**Work to be completed**
For the string "facecolor", search the entries below and copy every line where it appears.

Material provided START

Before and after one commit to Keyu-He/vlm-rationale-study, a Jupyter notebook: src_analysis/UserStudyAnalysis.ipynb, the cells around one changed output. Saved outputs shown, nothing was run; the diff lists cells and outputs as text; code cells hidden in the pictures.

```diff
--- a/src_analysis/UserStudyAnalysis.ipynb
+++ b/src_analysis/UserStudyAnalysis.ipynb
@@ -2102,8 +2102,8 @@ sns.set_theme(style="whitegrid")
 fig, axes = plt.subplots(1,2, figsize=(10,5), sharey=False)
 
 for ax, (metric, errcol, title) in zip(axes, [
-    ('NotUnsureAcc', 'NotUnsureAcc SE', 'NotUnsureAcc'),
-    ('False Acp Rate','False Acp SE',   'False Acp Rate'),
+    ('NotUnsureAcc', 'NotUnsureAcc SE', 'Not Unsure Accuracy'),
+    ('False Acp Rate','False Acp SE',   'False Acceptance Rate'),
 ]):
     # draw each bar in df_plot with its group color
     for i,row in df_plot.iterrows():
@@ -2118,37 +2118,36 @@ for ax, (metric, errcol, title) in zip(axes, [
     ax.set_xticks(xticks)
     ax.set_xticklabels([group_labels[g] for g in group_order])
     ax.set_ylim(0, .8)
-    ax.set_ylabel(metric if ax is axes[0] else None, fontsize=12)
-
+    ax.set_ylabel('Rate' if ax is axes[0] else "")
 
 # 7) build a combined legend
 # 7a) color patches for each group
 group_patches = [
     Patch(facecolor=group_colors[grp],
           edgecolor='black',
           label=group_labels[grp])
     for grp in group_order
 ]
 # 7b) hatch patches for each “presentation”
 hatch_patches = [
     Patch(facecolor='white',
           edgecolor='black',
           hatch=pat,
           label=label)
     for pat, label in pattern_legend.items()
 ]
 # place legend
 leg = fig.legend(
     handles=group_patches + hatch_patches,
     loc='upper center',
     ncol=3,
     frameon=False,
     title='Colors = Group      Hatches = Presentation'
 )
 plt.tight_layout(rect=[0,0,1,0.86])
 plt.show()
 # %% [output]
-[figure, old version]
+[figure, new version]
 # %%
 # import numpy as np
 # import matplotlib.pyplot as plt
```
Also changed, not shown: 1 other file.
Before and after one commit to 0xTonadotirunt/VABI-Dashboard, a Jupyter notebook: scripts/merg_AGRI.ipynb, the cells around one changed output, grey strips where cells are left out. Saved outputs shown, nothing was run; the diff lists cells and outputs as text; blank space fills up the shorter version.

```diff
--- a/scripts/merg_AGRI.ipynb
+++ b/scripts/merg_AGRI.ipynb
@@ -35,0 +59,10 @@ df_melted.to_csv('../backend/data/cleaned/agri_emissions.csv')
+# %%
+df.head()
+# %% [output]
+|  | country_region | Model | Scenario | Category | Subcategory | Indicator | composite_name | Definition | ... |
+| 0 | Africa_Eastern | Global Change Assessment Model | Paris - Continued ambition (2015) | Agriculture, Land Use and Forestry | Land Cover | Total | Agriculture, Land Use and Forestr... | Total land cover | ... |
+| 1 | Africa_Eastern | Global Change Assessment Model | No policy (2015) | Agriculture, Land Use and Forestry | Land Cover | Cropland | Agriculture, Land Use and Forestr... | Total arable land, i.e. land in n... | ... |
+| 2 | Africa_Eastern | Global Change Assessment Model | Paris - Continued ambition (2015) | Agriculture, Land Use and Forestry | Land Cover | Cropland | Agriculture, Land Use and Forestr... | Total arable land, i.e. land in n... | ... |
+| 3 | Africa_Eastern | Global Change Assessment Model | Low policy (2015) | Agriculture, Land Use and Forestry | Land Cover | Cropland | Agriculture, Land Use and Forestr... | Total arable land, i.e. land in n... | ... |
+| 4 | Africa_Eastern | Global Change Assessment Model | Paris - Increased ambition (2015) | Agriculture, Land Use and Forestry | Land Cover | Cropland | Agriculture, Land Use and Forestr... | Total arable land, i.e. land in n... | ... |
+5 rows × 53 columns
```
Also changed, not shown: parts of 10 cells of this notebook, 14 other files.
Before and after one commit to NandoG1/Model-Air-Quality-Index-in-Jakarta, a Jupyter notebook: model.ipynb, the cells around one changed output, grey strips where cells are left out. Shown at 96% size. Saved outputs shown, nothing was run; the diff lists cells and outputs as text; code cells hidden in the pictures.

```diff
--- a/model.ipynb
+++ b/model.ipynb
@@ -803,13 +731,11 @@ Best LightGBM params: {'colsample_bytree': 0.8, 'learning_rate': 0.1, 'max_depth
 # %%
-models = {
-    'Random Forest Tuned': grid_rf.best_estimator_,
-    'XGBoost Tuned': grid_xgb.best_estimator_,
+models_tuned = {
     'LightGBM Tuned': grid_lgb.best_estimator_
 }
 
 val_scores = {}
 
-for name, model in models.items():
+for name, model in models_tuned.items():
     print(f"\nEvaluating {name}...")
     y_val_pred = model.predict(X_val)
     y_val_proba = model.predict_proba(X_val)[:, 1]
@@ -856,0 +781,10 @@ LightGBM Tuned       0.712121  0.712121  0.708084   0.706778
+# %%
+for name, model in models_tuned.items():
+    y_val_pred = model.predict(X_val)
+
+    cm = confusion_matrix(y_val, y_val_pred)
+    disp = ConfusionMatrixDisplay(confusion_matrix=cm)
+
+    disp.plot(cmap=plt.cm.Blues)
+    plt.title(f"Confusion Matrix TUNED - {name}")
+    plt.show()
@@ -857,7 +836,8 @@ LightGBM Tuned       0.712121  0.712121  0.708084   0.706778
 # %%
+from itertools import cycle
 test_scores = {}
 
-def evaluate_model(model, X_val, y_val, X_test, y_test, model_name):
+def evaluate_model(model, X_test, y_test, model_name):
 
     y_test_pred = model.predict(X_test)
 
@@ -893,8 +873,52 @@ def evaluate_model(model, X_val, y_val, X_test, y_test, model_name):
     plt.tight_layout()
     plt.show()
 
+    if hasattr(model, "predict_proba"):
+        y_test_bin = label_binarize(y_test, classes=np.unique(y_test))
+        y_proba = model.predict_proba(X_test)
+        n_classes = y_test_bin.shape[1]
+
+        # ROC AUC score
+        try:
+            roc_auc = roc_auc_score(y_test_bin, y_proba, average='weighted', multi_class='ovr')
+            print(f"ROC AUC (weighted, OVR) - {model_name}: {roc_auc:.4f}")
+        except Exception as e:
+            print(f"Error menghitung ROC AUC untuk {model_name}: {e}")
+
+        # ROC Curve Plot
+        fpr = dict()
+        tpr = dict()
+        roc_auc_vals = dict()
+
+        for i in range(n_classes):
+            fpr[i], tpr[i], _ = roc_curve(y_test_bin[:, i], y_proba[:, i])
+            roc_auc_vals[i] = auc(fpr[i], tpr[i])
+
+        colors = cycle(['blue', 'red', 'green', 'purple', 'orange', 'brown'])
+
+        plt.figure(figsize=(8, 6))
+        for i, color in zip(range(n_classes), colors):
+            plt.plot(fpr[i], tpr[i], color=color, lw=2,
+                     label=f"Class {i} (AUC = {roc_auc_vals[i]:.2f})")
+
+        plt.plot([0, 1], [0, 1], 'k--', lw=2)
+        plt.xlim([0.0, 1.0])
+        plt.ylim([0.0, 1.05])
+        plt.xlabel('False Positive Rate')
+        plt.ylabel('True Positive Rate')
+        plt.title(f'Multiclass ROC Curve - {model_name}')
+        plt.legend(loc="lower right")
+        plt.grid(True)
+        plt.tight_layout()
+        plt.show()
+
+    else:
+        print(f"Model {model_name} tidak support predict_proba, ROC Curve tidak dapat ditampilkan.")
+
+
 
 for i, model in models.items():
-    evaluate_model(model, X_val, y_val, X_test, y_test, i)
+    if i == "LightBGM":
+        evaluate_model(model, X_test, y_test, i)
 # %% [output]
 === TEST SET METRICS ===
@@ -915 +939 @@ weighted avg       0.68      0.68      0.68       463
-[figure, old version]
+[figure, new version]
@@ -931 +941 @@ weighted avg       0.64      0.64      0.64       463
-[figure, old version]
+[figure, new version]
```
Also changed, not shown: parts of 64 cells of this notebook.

Material provided END

**Task response**
     Patch(facecolor=group_colors[grp],
     Patch(facecolor='white',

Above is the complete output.